ankruptcy is a proceeding in which a court administers the estate (the property and other assets) of a debtor for the benefit of creditors.
A debtor (a person or business who owes money to others) may choose to file a bankruptcy proceeding to resolve a hopeless financial situation, or to stave off the collection of debts for a period of time to allow for financial reorganization.
Individuals or businesses may file for bankruptcy. In some cases, a creditor (a person or business that is owed money) may force the filing of a bankruptcy proceeding, although these “involuntary” proceedings are very rare.
What Law Applies to Bankruptcy?
The United States Constitution authorizes Congress to adopt “uniform laws” on bankruptcy. The federal bankruptcy law has two goals:
- To obtain fair treatment for creditors, and
- To obtain a fresh start for both consumer and business debtors involved in bankruptcy proceedings.
Federal bankruptcy law governs bankruptcy proceedings, except, when Congress has chosen to defer to state law.
Should I File Bankruptcy?
There’s no magic formula for deciding when bankruptcy is the right choice. It’s an option you might consider if you:
- Are paying only minimum amounts on your bills
- Can’t budget yourself out of debt within 5 years
- Are getting notices that your mortgage or loans are being foreclosed
- Have had a severe financial setback, such as losing your job or a major client, a divorce or a costly illness
Alternatives to Bankruptcy
Alternatives to bankruptcy include:
- Trying to negotiate with creditors to reduce monthly payments or to skip some payments
- Getting help from a nonprofit credit counseling group.
Consequences of Bankruptcy
A debtor may not be fired from a job because of filing for bankruptcy. However, creditors may take a past bankruptcy into consideration when deciding whether to extend credit. Many creditors regard a person who has filed for bankruptcy to be a higher credit risk and may either refuse to extend credit or only extend credit on less favorable terms. Bankruptcy filings remain on a consumer’s credit report for seven to 10 years. It usually takes at least three years to reestablish your credit rating.
Bankruptcy doesn’t get rid of all debts. Among those excluded are:
- Child support
- Certain taxes
- Student loans
- Fines or penalties of government agencies
- Fraudulent debts
What Are the Kinds of Bankruptcy?
Federal bankruptcy law contains several different groups of provisions called “Chapters,” governing specific types of bankruptcy proceedings.

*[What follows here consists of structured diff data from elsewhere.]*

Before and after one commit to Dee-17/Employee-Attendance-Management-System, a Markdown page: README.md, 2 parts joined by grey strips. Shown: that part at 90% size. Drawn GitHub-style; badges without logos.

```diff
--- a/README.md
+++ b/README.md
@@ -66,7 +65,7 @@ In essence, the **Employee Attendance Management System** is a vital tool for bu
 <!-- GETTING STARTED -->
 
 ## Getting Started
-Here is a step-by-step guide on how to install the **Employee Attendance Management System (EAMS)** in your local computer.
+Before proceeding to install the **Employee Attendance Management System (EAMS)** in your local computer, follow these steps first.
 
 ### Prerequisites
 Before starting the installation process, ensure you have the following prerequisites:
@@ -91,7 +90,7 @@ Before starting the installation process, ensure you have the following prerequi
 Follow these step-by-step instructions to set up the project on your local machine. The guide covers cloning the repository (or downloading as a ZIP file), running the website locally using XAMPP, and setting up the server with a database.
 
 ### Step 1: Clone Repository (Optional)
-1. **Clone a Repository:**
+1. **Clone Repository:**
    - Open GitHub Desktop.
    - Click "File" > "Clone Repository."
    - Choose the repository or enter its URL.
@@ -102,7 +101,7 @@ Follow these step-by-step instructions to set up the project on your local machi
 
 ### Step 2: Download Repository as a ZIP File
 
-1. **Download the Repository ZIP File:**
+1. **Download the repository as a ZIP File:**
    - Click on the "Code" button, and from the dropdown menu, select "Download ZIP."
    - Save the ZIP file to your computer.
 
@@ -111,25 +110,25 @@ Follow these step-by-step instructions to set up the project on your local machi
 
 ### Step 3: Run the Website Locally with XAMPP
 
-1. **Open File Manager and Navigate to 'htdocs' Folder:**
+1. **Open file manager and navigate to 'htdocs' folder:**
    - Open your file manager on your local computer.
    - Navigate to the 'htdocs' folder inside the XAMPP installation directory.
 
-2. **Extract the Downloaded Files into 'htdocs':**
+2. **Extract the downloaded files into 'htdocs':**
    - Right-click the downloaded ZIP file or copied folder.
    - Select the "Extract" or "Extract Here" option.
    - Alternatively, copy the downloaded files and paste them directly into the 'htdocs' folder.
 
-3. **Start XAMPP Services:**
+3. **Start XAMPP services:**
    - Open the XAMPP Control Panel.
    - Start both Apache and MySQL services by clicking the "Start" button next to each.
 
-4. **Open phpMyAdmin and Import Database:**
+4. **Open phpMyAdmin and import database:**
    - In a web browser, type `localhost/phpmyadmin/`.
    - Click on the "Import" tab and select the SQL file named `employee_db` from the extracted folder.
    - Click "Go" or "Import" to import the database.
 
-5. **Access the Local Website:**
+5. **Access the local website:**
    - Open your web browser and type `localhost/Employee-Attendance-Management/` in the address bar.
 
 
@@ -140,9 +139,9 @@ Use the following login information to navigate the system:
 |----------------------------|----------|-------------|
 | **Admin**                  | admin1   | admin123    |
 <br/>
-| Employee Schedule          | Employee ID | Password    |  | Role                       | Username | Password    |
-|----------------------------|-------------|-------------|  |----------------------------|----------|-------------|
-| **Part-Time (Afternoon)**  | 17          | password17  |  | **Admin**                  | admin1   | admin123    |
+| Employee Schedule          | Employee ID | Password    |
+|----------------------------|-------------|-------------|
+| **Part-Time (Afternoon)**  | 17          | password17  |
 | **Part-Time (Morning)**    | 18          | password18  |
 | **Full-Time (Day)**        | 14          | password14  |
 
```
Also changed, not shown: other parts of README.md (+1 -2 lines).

- Chapter 7 proceedings involve the complete liquidation of the debtor’s estate.
- Chapter 9 – Municipal governments may also file for bankruptcy under Chapter 9.
- Chapter 11 proceedings technically are also available to consumer debtors, although unlikely to be more advantageous than either a Chapter 7 or Chapter 13 proceeding.
- Chapter 12 (Family Farmer Bankruptcy) governs family farm bankruptcies.
- Chapter 13 permits the payment of debts pursuant to a repayment plan.
A consumer, or non-business debtor, can file for bankruptcy under either Chapter 7, Chapter 11 or Chapter 13.